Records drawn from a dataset
◇ ◇ ◇

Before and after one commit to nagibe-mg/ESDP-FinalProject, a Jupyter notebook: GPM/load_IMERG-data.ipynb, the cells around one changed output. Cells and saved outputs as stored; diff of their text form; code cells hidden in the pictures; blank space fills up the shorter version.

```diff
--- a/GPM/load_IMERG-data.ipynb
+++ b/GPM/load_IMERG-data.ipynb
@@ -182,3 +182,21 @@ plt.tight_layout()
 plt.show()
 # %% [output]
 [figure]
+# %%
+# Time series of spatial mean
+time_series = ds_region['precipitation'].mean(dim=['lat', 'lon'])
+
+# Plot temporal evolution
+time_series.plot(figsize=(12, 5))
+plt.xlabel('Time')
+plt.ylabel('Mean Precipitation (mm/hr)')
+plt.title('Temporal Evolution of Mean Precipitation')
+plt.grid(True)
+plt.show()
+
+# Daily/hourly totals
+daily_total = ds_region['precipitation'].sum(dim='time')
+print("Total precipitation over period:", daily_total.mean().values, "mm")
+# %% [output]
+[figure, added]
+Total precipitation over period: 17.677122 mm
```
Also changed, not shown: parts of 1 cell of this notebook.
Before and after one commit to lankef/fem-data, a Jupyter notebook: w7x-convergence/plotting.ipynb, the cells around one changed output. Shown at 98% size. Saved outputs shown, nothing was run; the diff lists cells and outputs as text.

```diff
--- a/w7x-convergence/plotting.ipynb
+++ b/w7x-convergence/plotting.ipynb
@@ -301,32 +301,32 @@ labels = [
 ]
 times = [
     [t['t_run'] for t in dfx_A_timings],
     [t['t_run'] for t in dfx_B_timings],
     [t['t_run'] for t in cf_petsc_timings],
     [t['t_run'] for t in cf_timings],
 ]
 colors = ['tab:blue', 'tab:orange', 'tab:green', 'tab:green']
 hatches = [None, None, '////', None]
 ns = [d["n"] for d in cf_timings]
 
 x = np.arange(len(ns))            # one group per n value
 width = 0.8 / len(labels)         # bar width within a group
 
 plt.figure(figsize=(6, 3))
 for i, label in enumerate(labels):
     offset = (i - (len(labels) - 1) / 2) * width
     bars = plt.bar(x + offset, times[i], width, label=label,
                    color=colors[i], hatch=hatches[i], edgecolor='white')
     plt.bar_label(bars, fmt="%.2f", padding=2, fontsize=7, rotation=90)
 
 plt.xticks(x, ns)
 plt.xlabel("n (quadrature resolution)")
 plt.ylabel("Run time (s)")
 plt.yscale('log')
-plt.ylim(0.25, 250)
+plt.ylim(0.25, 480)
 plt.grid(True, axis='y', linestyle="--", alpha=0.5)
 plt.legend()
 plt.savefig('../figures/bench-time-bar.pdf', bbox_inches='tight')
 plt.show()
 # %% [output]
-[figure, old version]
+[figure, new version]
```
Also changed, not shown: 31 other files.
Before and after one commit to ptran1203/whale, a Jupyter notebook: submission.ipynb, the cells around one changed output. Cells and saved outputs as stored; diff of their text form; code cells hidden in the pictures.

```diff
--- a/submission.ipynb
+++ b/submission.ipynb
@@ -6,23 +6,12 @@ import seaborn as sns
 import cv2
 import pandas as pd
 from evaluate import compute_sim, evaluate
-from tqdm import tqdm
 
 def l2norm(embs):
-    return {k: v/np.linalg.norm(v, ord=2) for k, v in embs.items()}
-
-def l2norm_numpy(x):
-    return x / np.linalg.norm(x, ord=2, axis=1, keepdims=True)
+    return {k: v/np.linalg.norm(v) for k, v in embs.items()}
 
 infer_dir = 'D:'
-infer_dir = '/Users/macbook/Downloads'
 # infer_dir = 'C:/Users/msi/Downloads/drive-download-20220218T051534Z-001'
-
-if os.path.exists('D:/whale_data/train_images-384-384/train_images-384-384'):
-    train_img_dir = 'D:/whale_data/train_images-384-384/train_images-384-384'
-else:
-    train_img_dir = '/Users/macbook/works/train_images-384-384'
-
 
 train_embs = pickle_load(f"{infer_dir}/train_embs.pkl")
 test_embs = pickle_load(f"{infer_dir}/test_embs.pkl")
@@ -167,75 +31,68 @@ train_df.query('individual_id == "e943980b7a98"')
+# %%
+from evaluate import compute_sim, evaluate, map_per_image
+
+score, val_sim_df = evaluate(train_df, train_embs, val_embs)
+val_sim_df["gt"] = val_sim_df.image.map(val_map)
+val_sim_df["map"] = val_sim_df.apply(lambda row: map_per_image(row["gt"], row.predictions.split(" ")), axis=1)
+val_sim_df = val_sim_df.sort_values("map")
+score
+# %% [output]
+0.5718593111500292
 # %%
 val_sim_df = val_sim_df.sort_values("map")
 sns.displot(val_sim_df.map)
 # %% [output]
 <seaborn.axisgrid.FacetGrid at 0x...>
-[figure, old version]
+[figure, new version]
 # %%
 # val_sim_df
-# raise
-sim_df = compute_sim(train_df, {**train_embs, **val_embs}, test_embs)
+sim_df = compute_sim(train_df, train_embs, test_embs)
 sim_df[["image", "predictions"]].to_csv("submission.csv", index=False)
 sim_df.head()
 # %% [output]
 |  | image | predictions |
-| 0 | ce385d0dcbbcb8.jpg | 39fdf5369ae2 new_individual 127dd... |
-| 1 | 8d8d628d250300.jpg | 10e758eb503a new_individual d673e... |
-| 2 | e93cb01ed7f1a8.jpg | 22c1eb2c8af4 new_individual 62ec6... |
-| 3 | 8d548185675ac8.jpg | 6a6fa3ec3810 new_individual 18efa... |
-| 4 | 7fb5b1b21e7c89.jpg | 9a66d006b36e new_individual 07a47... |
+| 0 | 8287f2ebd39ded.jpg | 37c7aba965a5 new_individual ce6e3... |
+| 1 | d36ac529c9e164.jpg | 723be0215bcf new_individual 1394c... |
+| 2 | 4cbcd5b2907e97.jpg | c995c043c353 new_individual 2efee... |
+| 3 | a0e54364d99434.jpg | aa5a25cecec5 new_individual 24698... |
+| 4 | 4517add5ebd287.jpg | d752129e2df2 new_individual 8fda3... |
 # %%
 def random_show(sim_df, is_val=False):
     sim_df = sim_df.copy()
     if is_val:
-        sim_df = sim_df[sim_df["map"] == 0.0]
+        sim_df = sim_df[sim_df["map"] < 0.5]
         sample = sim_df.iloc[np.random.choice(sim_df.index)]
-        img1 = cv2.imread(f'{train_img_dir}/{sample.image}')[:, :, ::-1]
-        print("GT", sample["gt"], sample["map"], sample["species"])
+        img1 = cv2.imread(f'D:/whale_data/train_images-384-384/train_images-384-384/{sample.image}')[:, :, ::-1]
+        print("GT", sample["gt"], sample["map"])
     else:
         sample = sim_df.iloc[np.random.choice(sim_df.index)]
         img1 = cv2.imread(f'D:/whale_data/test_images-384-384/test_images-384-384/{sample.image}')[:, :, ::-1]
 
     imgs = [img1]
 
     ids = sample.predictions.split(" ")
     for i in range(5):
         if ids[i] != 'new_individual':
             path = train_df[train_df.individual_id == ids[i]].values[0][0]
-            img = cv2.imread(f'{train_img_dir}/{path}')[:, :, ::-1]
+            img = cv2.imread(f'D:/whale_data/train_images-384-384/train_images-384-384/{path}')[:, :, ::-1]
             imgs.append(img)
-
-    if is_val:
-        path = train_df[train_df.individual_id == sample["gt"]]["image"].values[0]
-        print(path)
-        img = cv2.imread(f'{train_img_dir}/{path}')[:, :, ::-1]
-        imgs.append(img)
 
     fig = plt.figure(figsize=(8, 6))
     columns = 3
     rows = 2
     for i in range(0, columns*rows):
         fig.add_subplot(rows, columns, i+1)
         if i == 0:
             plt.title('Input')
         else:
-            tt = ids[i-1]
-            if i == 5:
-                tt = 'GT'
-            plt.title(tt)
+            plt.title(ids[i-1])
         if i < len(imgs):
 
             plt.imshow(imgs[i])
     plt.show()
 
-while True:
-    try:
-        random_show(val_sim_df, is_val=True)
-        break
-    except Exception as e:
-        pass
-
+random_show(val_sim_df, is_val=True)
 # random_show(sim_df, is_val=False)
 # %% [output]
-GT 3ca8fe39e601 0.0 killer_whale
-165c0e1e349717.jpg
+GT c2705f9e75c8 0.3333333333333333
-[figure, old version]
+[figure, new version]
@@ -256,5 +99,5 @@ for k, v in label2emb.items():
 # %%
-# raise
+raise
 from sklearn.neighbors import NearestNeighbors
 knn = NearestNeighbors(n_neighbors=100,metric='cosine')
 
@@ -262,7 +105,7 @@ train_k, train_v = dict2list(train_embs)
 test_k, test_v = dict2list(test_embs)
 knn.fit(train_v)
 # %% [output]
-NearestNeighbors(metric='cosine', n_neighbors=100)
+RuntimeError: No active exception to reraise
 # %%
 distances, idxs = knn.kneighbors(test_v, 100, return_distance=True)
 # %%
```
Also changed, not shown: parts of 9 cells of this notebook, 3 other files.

◇ ◇ ◇

Lines holding the word "colors" should be counted across the entries; state only how many there are.

§ ANSWER BELOW
2